One of the best things Carl Edwards does, besides drive fast, is relax under pressure.
It's a handy trait for him when he's leading the NASCAR Chase for the Sprint Cup standings, as he is heading into today's AAA Texas 500 at Texas Motor Speedway. And when he's put on the spot answering questions about his lead.
Like, "What would it mean to see your name after Jimmie Johnson's five in a row on the trophy?"
Edwards pauses only for a second.
Never miss a local story.
"To be honest with you, that's not important to me," he says and pauses to think.
Then he relaxes.
"It would be nice to have my name six times in a row right after his five in a row," he says, drawing laughs at a news conference. "That would be the great thing."
Edwards is cool and confident. The championship is in front of him as he gets ready for today's race. But he's not going to assume anything.
"I don't count Jimmie out of this thing," he said. "I've seen those guys do amazing things, and I've seen a lot of people falter this season. So anything can happen."
Anything can happen, but what's likely to happen is Edwards or Tony Stewart -- or perhaps Kevin Harvick or Brad Keselowski -- is going to end Johnson's five-year reign as Sprint Cup champion.
Edwards holds an eight-point lead over Stewart going into the season's final three races. Harvick is 21 behind, and Keselowski is 27 back.
It's a tight competition, and Edwards has been part of tight competitions before.
In 2005, he finished third in the championship standings in a four-win season. In 2008, he was second despite a series-high nine wins.
Those experiences help him as he approaches what would be his first Sprint Cup championship.
"In 2005, we were leading the race at Homestead," he said. "I think I almost put Tony a lap down to win that championship, and it didn't work out. He ended up winning, and we ended up tied for second. That was my first shot at a championship. Right then, I thought, 'Aw, that's no big deal. We'll win it next year.' That was obviously pretty naive.
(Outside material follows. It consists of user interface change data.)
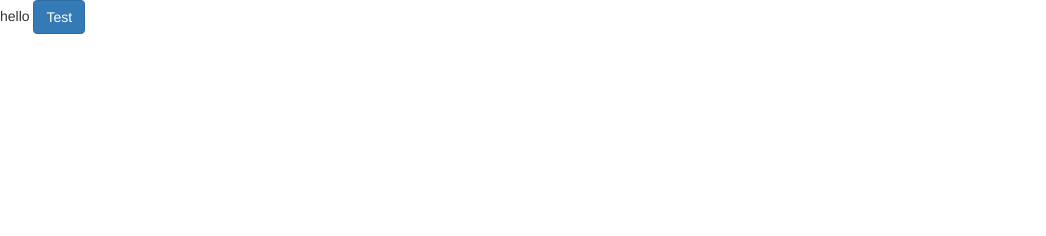
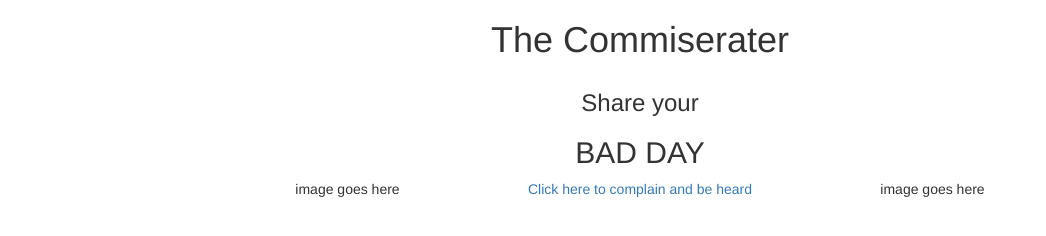
Before and after one commit to jocelynalsdorf/blog-angular, a website: page index.html in a window 1280 px wide. Shown: the whole page, without its empty margins (0-1046 px from the left). Drawn offline with Linux system fonts and the light colour scheme.

Commit message:
add base html structure, partial and route for home page

```diff
--- a/index.html
+++ b/index.html
@@ -8,7 +8,9 @@
     <link rel="stylesheet" type="text/css" href="css/app.css">
   </head>
   <body>
-hello <button class="btn btn-primary">Test</button>
+    <div class="container">
+      <div ui-view></div>
+    </div>
 
 <!--script tags here -->
 <script src="lib/angular.min.js"></script>
--- a/javascript/app.annotated.js
+++ b/javascript/app.annotated.js
@@ -1 +1,8 @@
 var app = angular.module('blog-app', ['ui.router']);
+
+app.config(["$stateProvider", "$urlRouterProvider", function($stateProvider, $urlRouterProvider){
+  $stateProvider.state("home", {
+    url: "",
+    templateUrl: "partials/home.html"
+  });
+}]);
--- /dev/null
+++ b/partials/home.html
@@ -0,0 +1,18 @@
+<div class="row">
+  <div class="col-md-10 col-md-offset-1">
+    <h1 class="site-title text-center">The Commiserater</h1>
+  </div>
+</div><! -- end of row 1 -->
+<div class="row">
+  <div class="col-md-8 col-md-offset-2 text-center">
+  <h3 class="medium-title">Share your</h3>
+  <h2 class="subtitle">BAD DAY</h2>
+    <div class="row">
+    <div class="col-md-3">image goes here</div>
+      <div class="inner-div col-md-6">
+        <a href="#" class="post-link">Click here to complain and be heard</a>
+      </div>
+      <div class="col-md-3">image goes here</div>
+    </div><!--end of inner row -->
+  </div>
+</div><! -- end of row 2 -->
```
Also changed, not shown: javascript/app.js (+7 -0 lines).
"Then, in 2008, we were very, very fast and really good at every racetrack. I learned a lot of lessons through losing that one, making a mistake and having a part failure. But the biggest thing I learned is that at the end of the day, what I do and how I value my performance and my abilities as a race car driver is how I perform."
As the points leader, Edwards is under more pressure to hold on to the lead and win the championship.
Stewart, Harvick and Keselowski can afford to drive as the hunters.
Stewart put pressure on Edwards after last week's race at Martinsville, when he said Edwards better be worried for the final three races.
"The feeling hasn't changed. It wasn't the adrenaline saying that," Stewart said.
Edwards doesn't have to be told Stewart is behind him. He doesn't have to be told Stewart is talking. The pressure is there for Edwards to feel if he wants to.
But he relaxes.
He thinks big picture.
"If I go out and perform the way I can and everything works out, great," Edwards said. "If I go out and perform the way I can and I don't win the championship, well, that's great, too. That's all I can do. Win, lose or draw, I'll be back here next year, the year after that, and the year after that. We're going to be tough for a long time, so what I'm doing is trying not to let myself think about this particular championship."
One more question comes his way: "Are you sleeping well?"
Edwards relaxes. He smiles and says, "Yeah. I've got two kids at home, so a little extra noise is not going to keep me up any longer."